Judging it from its name and cast list of colourfully monikered characters, you would be justified in assuming that The Sisters Brothers is a silly, whimsical proposition. However, though it may be a lighter western than many of its genre contemporaries, Jacques Audiard’s English-language debut is brilliant, in fact, for its sincerity. Where most filmmakers look at the Old West as a way to explore lonely lives and violent deaths, Audiard has instead done something far more original – he dares to hope and see the potential for kindness in this generally most unforgiving and macho of environments.
Adapting the novel by Patrick deWitt, Audiard and writer Thomas Bidegain’s central story is traditional, even old-fashioned, but told exceptionally well. Eli and Charlie Sisters (John C Reilly and Joaquin Phoenix) are the best bounty hunters in the west, but start to lose loyalty to their employer on a mission to kidnap, torture, and kill chemist Hermann Kermit Warm (Riz Ahmed) and his travel companion John Morris (Jake Gyllenhaal). Along the way, the two pairs encounter the various odd slices of civilisation created by the Gold Rush, though there are very few characters to speak of outside of the lead four.
With a line-up like The Sisters Brothers has, though, who needs anyone else? Four of the very best actors working today form the film’s heart, and while Gyllenhaal and Ahmed undoubtedly play second fiddle to Reilly and Phoenix, they’re still great company. Reilly is brilliant, his performance here almost up there with his work for Paul Thomas Anderson, giving weight and history to every bit of dialogue, all the while keeping the balance between drama and comedy. The Sisters Brothers is a very funny film, and the chemistry and interplay between Reilly and Phoenix is a huge part of that.
Despite being the more willing killer, Phoenix’s Charlie is absolutely the baby brother, petulant and unable to communicate exactly how he feels about Eli without resorting to cheap jokes. One near-wordless exchange between the two is a beautiful moment of quiet storytelling and familial love, as through little more than half-smiles, Eli expresses how proud he is of Charlie, and Phoenix’s reaction is simply adorable. Charlie clearly idolises his big brother, and his unabashed approval means the world to him. The strength of the two actors ensures that a simple lazy day by the river is as compelling as any shootout or horseback chase.

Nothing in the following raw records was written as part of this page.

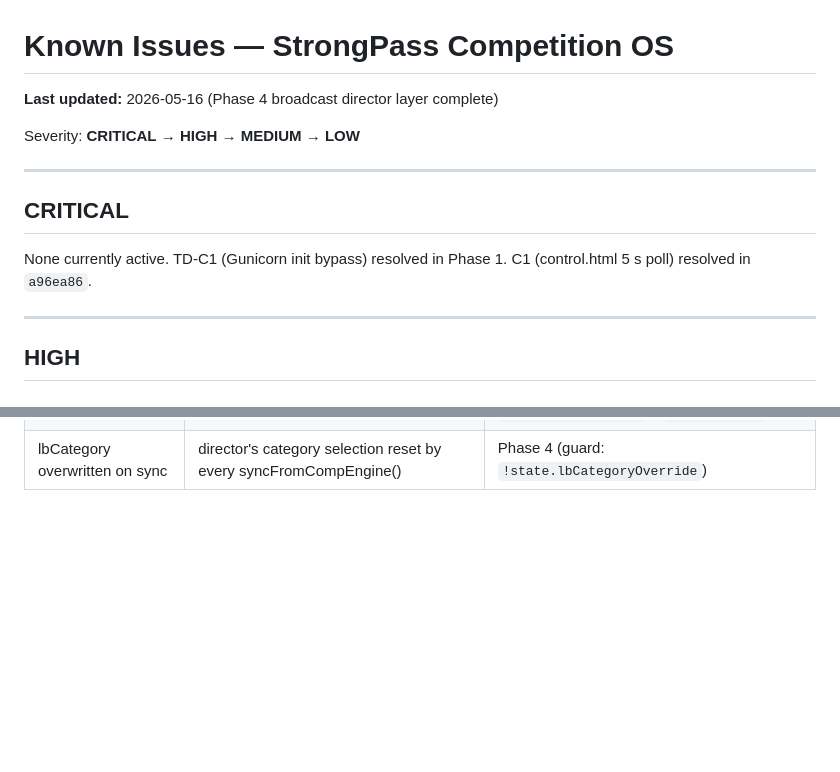
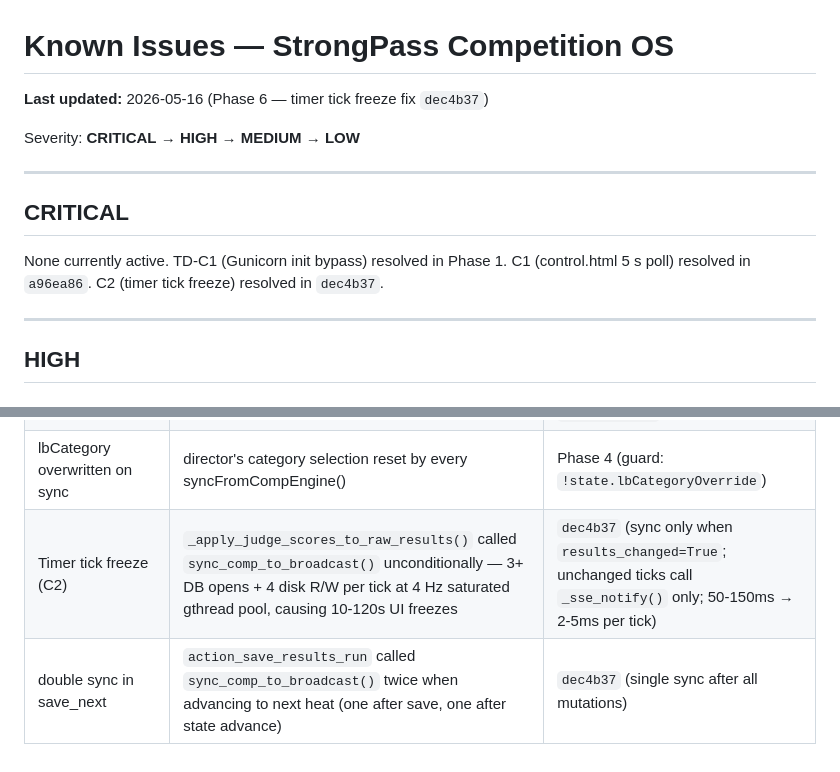
Before and after one commit to anthony89f-creator/Strongpass-live, a Markdown page: docs/known_issues.md, 2 parts joined by grey strips. GitHub-like rendering; blank space fills up the shorter version.

Commit message:
docs: record timer tick freeze fix in known_issues
Documents C2 (timer tick freeze) and double-sync-on-save_next as resolved
in dec4b37. Updates known_issues last-updated date to Phase 6.

Co-Authored-By: Claude Sonnet 4.6 <noreply@anthropic.com>

```diff
--- a/docs/known_issues.md
+++ b/docs/known_issues.md
@@ -1,5 +1,5 @@
 # Known Issues — StrongPass Competition OS
-**Last updated:** 2026-05-16 (Phase 4 broadcast director layer complete)
+**Last updated:** 2026-05-16 (Phase 6 — timer tick freeze fix `dec4b37`)
 
 Severity: **CRITICAL** → **HIGH** → **MEDIUM** → **LOW**
 
@@ -7,7 +7,7 @@ Severity: **CRITICAL** → **HIGH** → **MEDIUM** → **LOW**
 
 ## CRITICAL
 
-None currently active. TD-C1 (Gunicorn init bypass) resolved in Phase 1. C1 (control.html 5 s poll) resolved in `a96ea86`.
+None currently active. TD-C1 (Gunicorn init bypass) resolved in Phase 1. C1 (control.html 5 s poll) resolved in `a96ea86`. C2 (timer tick freeze) resolved in `dec4b37`.
 
 ---
 
@@ -199,3 +199,5 @@ File confirmed deleted from disk — no longer present at `/opt/strongpass/curre
 | comp auth Basic Auth | browser dialog, no separate operator session | Phase 3 (session-based `/comp/login`) |
 | lb coupled to scoring operator | leaderboard overlay followed scoring operator's active tab | Phase 4 (`lbAthletes` + `lbCategoryOverride` + `/director/lb`) |
 | lbCategory overwritten on sync | director's category selection reset by every syncFromCompEngine() | Phase 4 (guard: `!state.lbCategoryOverride`) |
+| Timer tick freeze (C2) | `_apply_judge_scores_to_raw_results()` called `sync_comp_to_broadcast()` unconditionally — 3+ DB opens + 4 disk R/W per tick at 4 Hz saturated gthread pool, causing 10-120s UI freezes | `dec4b37` (sync only when `results_changed=True`; unchanged ticks call `_sse_notify()` only; 50-150ms → 2-5ms per tick) |
+| double sync in save_next | `action_save_results_run` called `sync_comp_to_broadcast()` twice when advancing to next heat (one after save, one after state advance) | `dec4b37` (single sync after all mutations) |
```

But shootouts there must be, and the world the brothers inhabit is a deadly one. Each Sister is an accomplished gunman, and together they’re pretty much unstoppable, Audiard engaging more through clever visuals than tense drama. Fire is exchanged in an otherwise pitch black night, and in one hilarious woodland fight, Charlie’s wardrobe changes throughout as he collects various items from his fallen foes. The biggest dangers are the wilderness and Charlie’s predilection for booze. Eli falls victim to a spider bite in one particularly squirm-inducing scene, the resultant swelling and bloody vomiting forcing you to watch between your fingers.
We expect a modern western to look fantastic, and The Sisters Brothers delivers on this front and then goes above and beyond with its score by Alexandre Desplat. He rises above the common aping of Morricone and other classic western composers to deliver something that’s both original to the genre yet also perfectly fitting for a wilderness adventure. As Eli and Charlie get closer to the coast, frontier outposts make way for more advanced settlements, and the brothers’ wide-eyed wonder at the metropolis of San Francisco is hugely endearing, their excitement about their hotel with both hot water and a flushing toilet positively contagious.
Though he might take a back seat to the Sisters’ adventure, Ahmed’s Hermann Warm is the key ingredient in the heart of the film. He seeks to make his fortune in order to found a perfect socialist utopia in Texas, and his optimistic humanism is slowly absorbed by everyone he comes across, transforming them into better people. The Sisters Brothers, more than any recent western other than Slow West, truly cares about people and wants the best for them, even as it realises that greed and idiocy-caused death and injury are an inevitability in the untamed country.
Audiard and Bidegain commit fully to this humanism. If they had wavered, they’d have made a lesser, more generic film, but in combining a love of life with a touching central relationship that will resonate profoundly with anyone with siblings, The Sisters Brothers is a rare, wonderful thing. It’s a western that remembers the men it follows were pioneers (a recurring gag involving the newly invented toothbrush has a stellar payoff), and it takes their forward thinking and runs with it.